The modern-day car is so quiet that you can virtually hear a pin drop as you are driving along. Much of this is due to aerodynamic wizardry and soundproofing, but it is also due to mechanical efficiency and the fact that most moving parts do not make any noise at all. As this is the case, you will certainly notice if something is untoward, as a strange noise will stand out very clearly. What should you do right now, then, if you can certainly detect an odd sound whenever you turn the steering wheel?
Power Steering at Work
As you may know, your vehicle is equipped with a sophisticated power steering mechanism that is designed to make it a lot easier for you to turn the steering wheel in a tight corner. In fact, this system is so efficient that you can typically turn the steering wheel with one finger to manoeuvre, even during the slowest speed .

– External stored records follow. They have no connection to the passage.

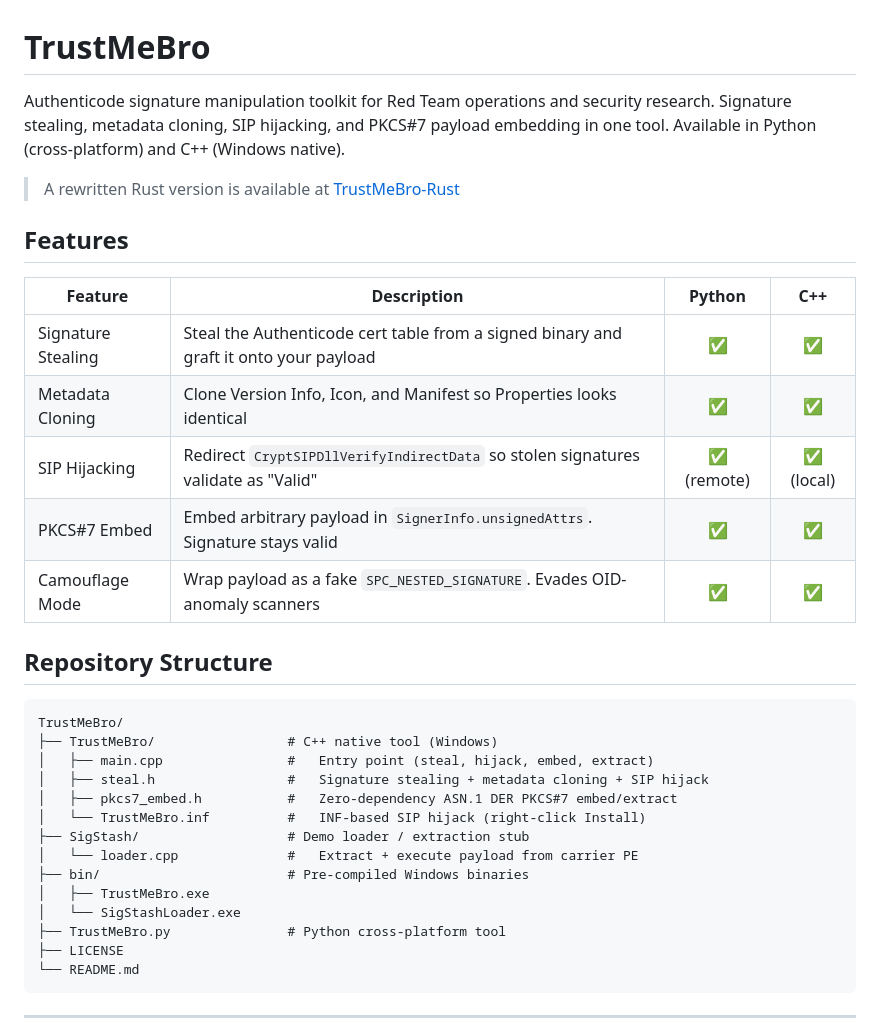
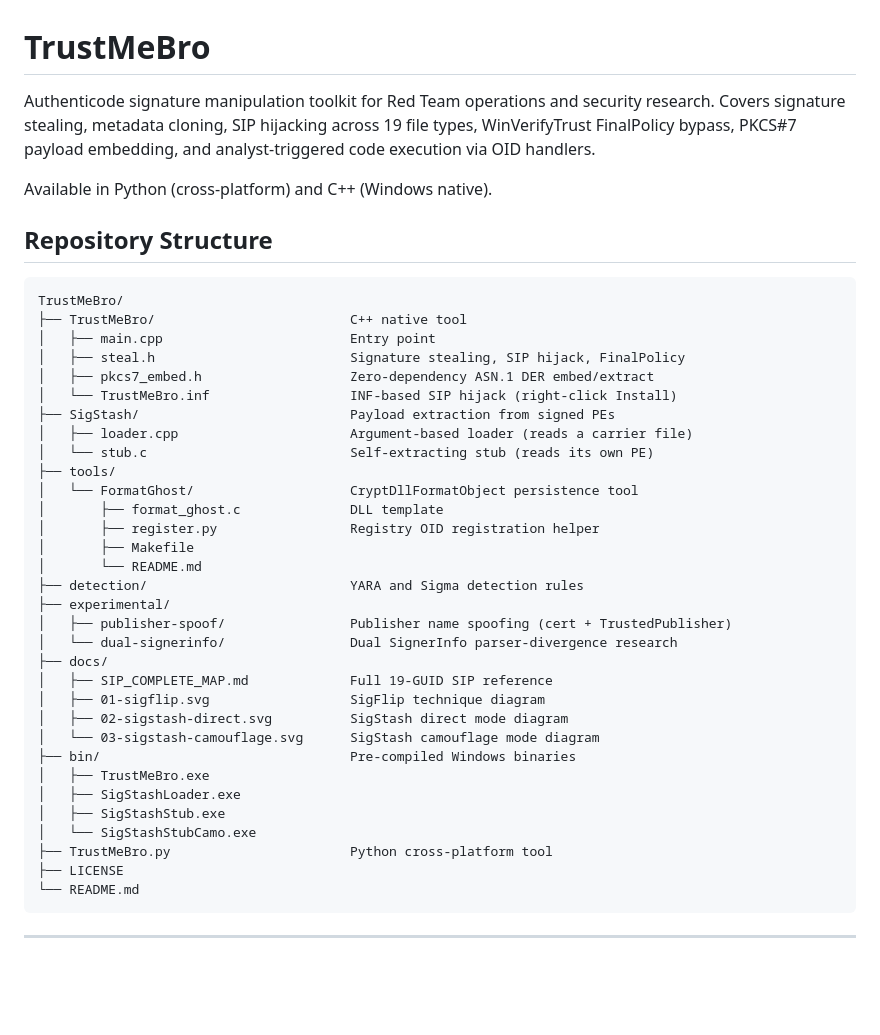
Before and after one commit to KriyosArcane/TrustMeBro, a Markdown page: README.md, the part around one of its changes. GitHub-like rendering; blank space fills up the shorter version.

````diff
--- a/README.md
+++ b/README.md
@@ -1,34 +1,42 @@
 # TrustMeBro
 
-Authenticode signature manipulation toolkit for Red Team operations and security research. Signature stealing, metadata cloning, SIP hijacking, and PKCS#7 payload embedding in one tool. Available in Python (cross-platform) and C++ (Windows native).
+Authenticode signature manipulation toolkit for Red Team operations and security research. Covers signature stealing, metadata cloning, SIP hijacking across 19 file types, WinVerifyTrust FinalPolicy bypass, PKCS#7 payload embedding, and analyst-triggered code execution via OID handlers.
 
-> A rewritten Rust version is available at [TrustMeBro-Rust](https://github.com/KriyosArcane/TrustMeBro-Rust)
-
-## Features
-
-| Feature | Description | Python | C++ |
-|---|---|:---:|:---:|
-| Signature Stealing | Steal the Authenticode cert table from a signed binary and graft it onto your payload | ✅ | ✅ |
-| Metadata Cloning | Clone Version Info, Icon, and Manifest so Properties looks identical | ✅ | ✅ |
-| SIP Hijacking | Redirect `CryptSIPDllVerifyIndirectData` so stolen signatures validate as "Valid" | ✅ (remote) | ✅ (local) |
-| PKCS#7 Embed | Embed arbitrary payload in `SignerInfo.unsignedAttrs`. Signature stays valid | ✅ | ✅ |
-| Camouflage Mode | Wrap payload as a fake `SPC_NESTED_SIGNATURE`. Evades OID-anomaly scanners | ✅ | ✅ |
+Available in Python (cross-platform) and C++ (Windows native).
 
 ## Repository Structure
 
 ```
 TrustMeBro/
-├── TrustMeBro/                 # C++ native tool (Windows)
-│   ├── main.cpp                #   Entry point (steal, hijack, embed, extract)
-│   ├── steal.h                 #   Signature stealing + metadata cloning + SIP hijack
-│   ├── pkcs7_embed.h           #   Zero-dependency ASN.1 DER PKCS#7 embed/extract
-│   └── TrustMeBro.inf          #   INF-based SIP hijack (right-click Install)
-├── SigStash/                   # Demo loader / extraction stub
-│   └── loader.cpp              #   Extract + execute payload from carrier PE
-├── bin/                        # Pre-compiled Windows binaries
+├── TrustMeBro/                         C++ native tool
+│   ├── main.cpp                        Entry point
+│   ├── steal.h                         Signature stealing, SIP hijack, FinalPolicy
+│   ├── pkcs7_embed.h                   Zero-dependency ASN.1 DER embed/extract
+│   └── TrustMeBro.inf                  INF-based SIP hijack (right-click Install)
+├── SigStash/                           Payload extraction from signed PEs
+│   ├── loader.cpp                      Argument-based loader (reads a carrier file)
+│   └── stub.c                          Self-extracting stub (reads its own PE)
+├── tools/
+│   └── FormatGhost/                    CryptDllFormatObject persistence tool
+│       ├── format_ghost.c              DLL template
+│       ├── register.py                 Registry OID registration helper
+│       ├── Makefile
+│       └── README.md
+├── detection/                          YARA and Sigma detection rules
+├── experimental/
+│   ├── publisher-spoof/                Publisher name spoofing (cert + TrustedPublisher)
+│   └── dual-signerinfo/                Dual SignerInfo parser-divergence research
+├── docs/
+│   ├── SIP_COMPLETE_MAP.md             Full 19-GUID SIP reference
+│   ├── 01-sigflip.svg                  SigFlip technique diagram
+│   ├── 02-sigstash-direct.svg          SigStash direct mode diagram
+│   └── 03-sigstash-camouflage.svg      SigStash camouflage mode diagram
+├── bin/                                Pre-compiled Windows binaries
 │   ├── TrustMeBro.exe
-│   └── SigStashLoader.exe
-├── TrustMeBro.py               # Python cross-platform tool
+│   ├── SigStashLoader.exe
+│   ├── SigStashStub.exe
+│   └── SigStashStubCamo.exe
+├── TrustMeBro.py                       Python cross-platform tool
 ├── LICENSE
 └── README.md
 ```
````
Also changed, not shown: other parts of README.md (+200 -183 lines).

Much of this magic will rely on a pumping mechanism that will send fluid under pressure to the steering rack and do much of the heavy lifting work. The steering pump is connected to the vehicle's engine by a belt and pulley system, and when the motor is running, everything should work properly.
However, the belt that connects the system is made from a material that will deform over time. It may take many years for this to happen, but when it does, it may lose its efficiency and start to fray. The pump itself comes under a great deal of pressure, and the inner workings may also deteriorate with time. More often than not, the gaskets and seals inside will start to perish, and this may allow the hydraulic fluid to escape, with adverse consequences.
If the pump is trying to operate with too little fluid in the system, it may start to overheat and will begin to whine. This is probably the noise that you can hear, but it may also be associated with a slipping belt, which can give off a distinct, but similar sound as well.
If you're curious, you should be able to find the power steering pump and belt mechanism towards the rear of the engine and on the driver's side of the vehicle. Look for the steering column where it emerges through the bulkhead, and follow it down to the steering rack first.
Once you're there, you may be able to notice signs of leakage or determine that the belt has seen its better days. In this case, it's best if you take the vehicle along to a mechanic, as they will have the necessary tools to remove and replace those faulty parts.
Always make sure that you replace power steering parts with manufacturer-recommended components, so that you get many more months and years of uninterrupted service – and a quiet ride behind the wheel.